Kings vs Rangers

Quick earns first Cup Final shutout at MSG since '72

Tuesday, 06.10.2014 / 12:40 AM / Kings vs Rangers - 2014 Stanley Cup Final

Share with your Friends

Quick earns first Cup Final shutout at MSG since '72
Los Angeles Kings goalie Jonathan Quick on Monday earned the first shutout in a Stanley Cup Final game at Madison Square Garden since Gerry Cheevers of the Boston Bruins in 1972.

Los Angeles Kings goaltender Jonathan Quick grew up in Milford, Connecticut, about an hour north of New York City, but he had never played at Madison Square Garden before he stepped on the ice Monday for Game 3 of the Stanley Cup Final.

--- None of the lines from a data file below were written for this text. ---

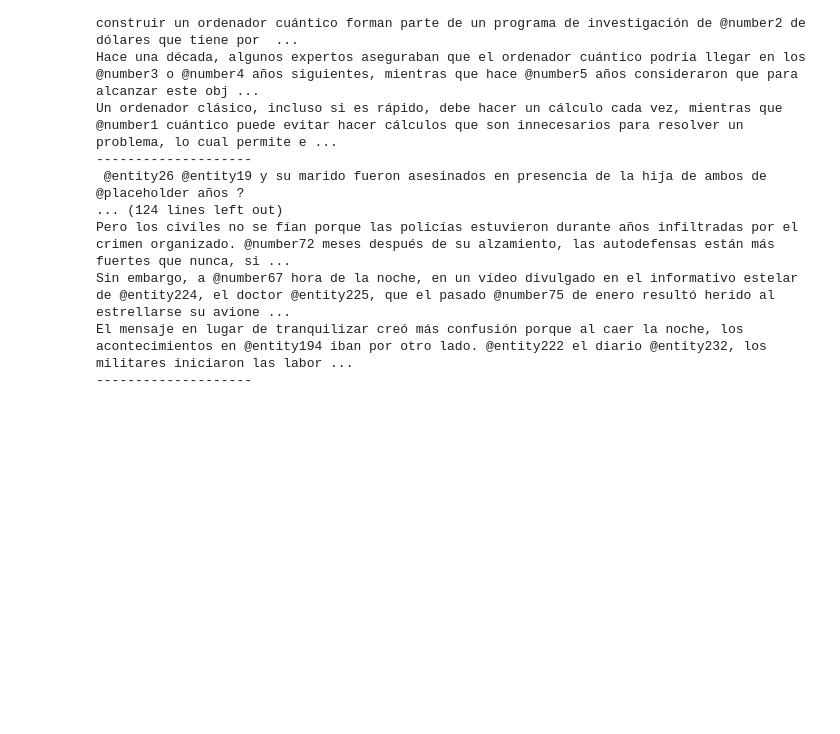
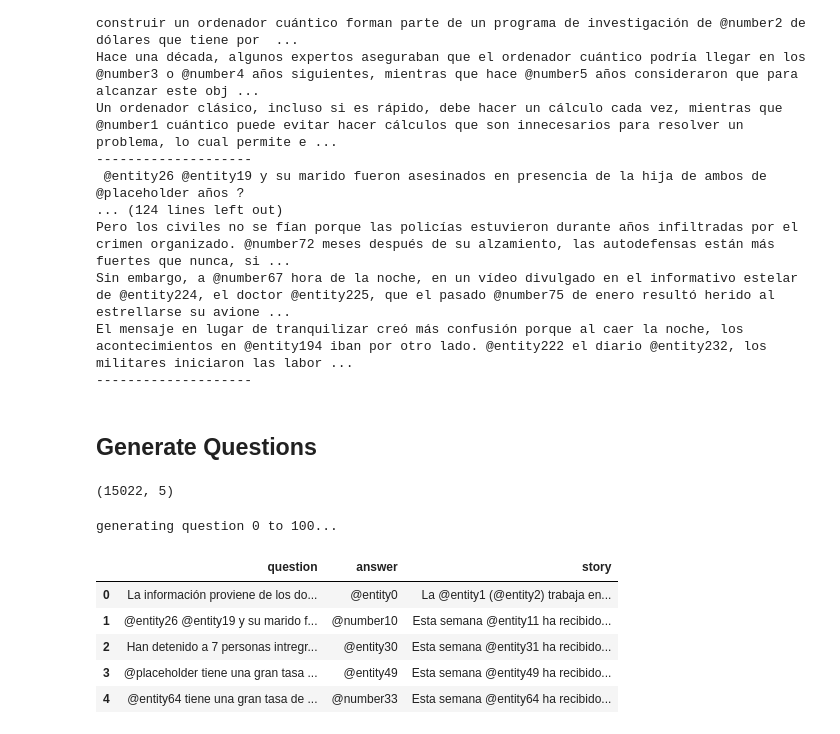
Before and after one commit to Mithrillion/BiQA, a Jupyter notebook: EXPERIMENTS/generate_questions_from_elmondo.ipynb, the cells around one changed output. Saved outputs shown, nothing was run; the diff lists cells and outputs as text; code cells hidden in the pictures; blank space fills up the shorter version.

```diff
--- a/EXPERIMENTS/generate_questions_from_elmondo.ipynb
+++ b/EXPERIMENTS/generate_questions_from_elmondo.ipynb
@@ -110,3 +110,78 @@ Pero los civiles no se fían porque las policías estuvieron durante años infil
 Sin embargo, a @number67 hora de la noche, en un vídeo divulgado en el informativo estelar de @entity224, el doctor @entity225, que el pasado @number75 de enero resultó herido al estrellarse su avione ...
 El mensaje en lugar de tranquilizar creó más confusión porque al caer la noche, los acontecimientos en @entity194 iban por otro lado. @entity222 el diario @entity232, los militares iniciaron las labor ...
 --------------------
+# %% [markdown]
+## Generate Questions
+# %%
+dat.shape
+# %% [output]
+(15022, 5)
+# %%
+M = 100
+pairs = []
+ent_id = count()
+num_id = count()
+for i in range(M):
+    if i % 100 == 0:
+        print("generating question {0} to {1}...".format(i, i + 100))
+    doc_ents = np.array(story_entlist[i])
+    for j in range(len(fact_entlist[i])):
+        if len(fact_entlist[i][j]) == 0:
+            pass
+        else:
+            for ent in fact_entlist[i][j]:
+                try:
+                    matches = ~pd.isnull([re.search(r'(?<!\w)' + ent.text + r'(?!\w)', x.text) for x in doc_ents])
+                except AttributeError:
+                    continue
+                if np.any(matches):
+                    # remove all instances of ent (incl. partial matches) from the story entity list
+                    nq_ents = doc_ents[~matches]
+                    if ent.label_ in ['CARDINAL', 'ORDINAL']:
+                        ent_type = 'number'
+                        ent_iter = num_id
+                    else:
+                        ent_type = 'entity'
+                        ent_iter = ent_id
+                    ind = next(ent_iter)
+                    # replace entity in question
+#                     question_text = dat['keyfacts'][i][j].replace(ent.text, '@placeholder')
+                    question_text = re.sub(r'(?<!\w)' + ent.text + r'(?!\w)', '@placeholder', dat['keyfacts'][i][j])
+                    # replace entity in text
+#                     content_text = dat['content'][i].replace(ent.text, '@{0}{1}'.format(ent_type, ind))
+                    content_text = re.sub(r'(?<!\w)' + ent.text + r'(?!\w)',
+                                          '@{0}{1}'.format(ent_type, ind), dat['content'][i])
+                    ans = '@{0}{1}'.format(ent_type, ind)
+                    # replace other instances of entities
+                    for other_ent in nq_ents:
+                        if re.search(r"\(|\)", other_ent.text):
+                            continue
+                        if other_ent.label_ in ['CARDINAL', 'ORDINAL']:
+                            ent_type = 'number'
+                            ent_iter = num_id
+                        else:
+                            ent_type = 'entity'
+                            ent_iter = ent_id
+                        ind = next(ent_iter)
+#                         content_text = content_text.replace(other_ent.text, '@{0}{1}'.format(ent_type, ind))
+                        try:
+                            question_text = re.sub(r'(?<!\w)' + other_ent.text + r'(?!\w)',
+                                                   '@{0}{1}'.format(ent_type, ind), question_text)
+                            content_text = re.sub(r'(?<!\w)' + other_ent.text + r'(?!\w)',
+                                                  '@{0}{1}'.format(ent_type, ind), content_text)
+                        except:
+                            print("skipped bad token {0}".format(other_ent.text))
+                    pairs += [[question_text, ans, content_text]]
+# %% [output]
+generating question 0 to 100...
+# %%
+df = pd.DataFrame(pairs, columns=["question", "answer", "story"])
+# %%
+df.head()
+# %% [output]
+|  | question | answer | story |
+| 0 | La información proviene de los do... | @entity0 | La @entity1 (@entity2) trabaja en... |
+| 1 | @entity26 @entity19 y su marido f... | @number10 | Esta semana @entity11 ha recibido... |
+| 2 | Han detenido a 7 personas intregr... | @entity30 | Esta semana @entity31 ha recibido... |
+| 3 | @placeholder tiene una gran tasa ... | @entity49 | Esta semana @entity49 ha recibido... |
+| 4 | @entity64 tiene una gran tasa de ... | @number33 | Esta semana @entity64 ha recibido... |
```
Also changed, not shown: parts of 2 cells of this notebook, 1 other file.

He skated off as the game's First Star after a 3-0 victory against the New York Rangers in which he made 32 saves.

Quick's shutout was the first at the Garden in the Final since Gerry Cheevers of the Boston Bruins in 1972, when Boston won 3-0 in a Cup-clinching Game 6 victory. Quick and Cheevers are the only two opposing goaltenders ever to earn shutouts at the Garden in the Cup Final.

The Kings lead the best-of-7 series 3-0. Game 4 is Wednesday at the Garden (8 p.m. ET; NBCSN, CBC, RDS).

Quick has been unbeatable since allowing seven goals in less than five periods in Games 1 and 2. He has not allowed a goal in the past 115:36, since Derick Brassard scored at 14:50 of the second period in Game 2, which the Kings won 5-4 in double overtime.

The Kings won Game 3 despite being outshot 32-15. No team had won a game in the Final with 15 or fewer shots since the 2004 Tampa Bay Lightning, who had 15 in their 2-1 victory against the Calgary Flames in Game 7.

Los Angeles is the 27th team to win the first three games of the Stanley Cup Final; 25 of the first 26 went on to win the Cup. That list includes the 2012 Kings, who won the first three games against the New Jersey Devils and took the Cup in six games. The only team to come back from a 3-0 series deficit was the 1942 Toronto Maple Leafs, who rallied to beat the Detroit Red Wings in seven games.

Quote of the Day

For six months, it's a really good accomplishment. But as soon as April [11, the end of the regular season] comes around, no one thinks about the regular season anymore. For six months, it's a real battle to get into the playoffs in the NHL these days. There are a lot of good teams, and it takes consistency over a long time.

— Ducks coach Bruce Boudreau on clinching a playoff berth after a win against the Islanders on Saturday
AMP No Bull Moment of the Week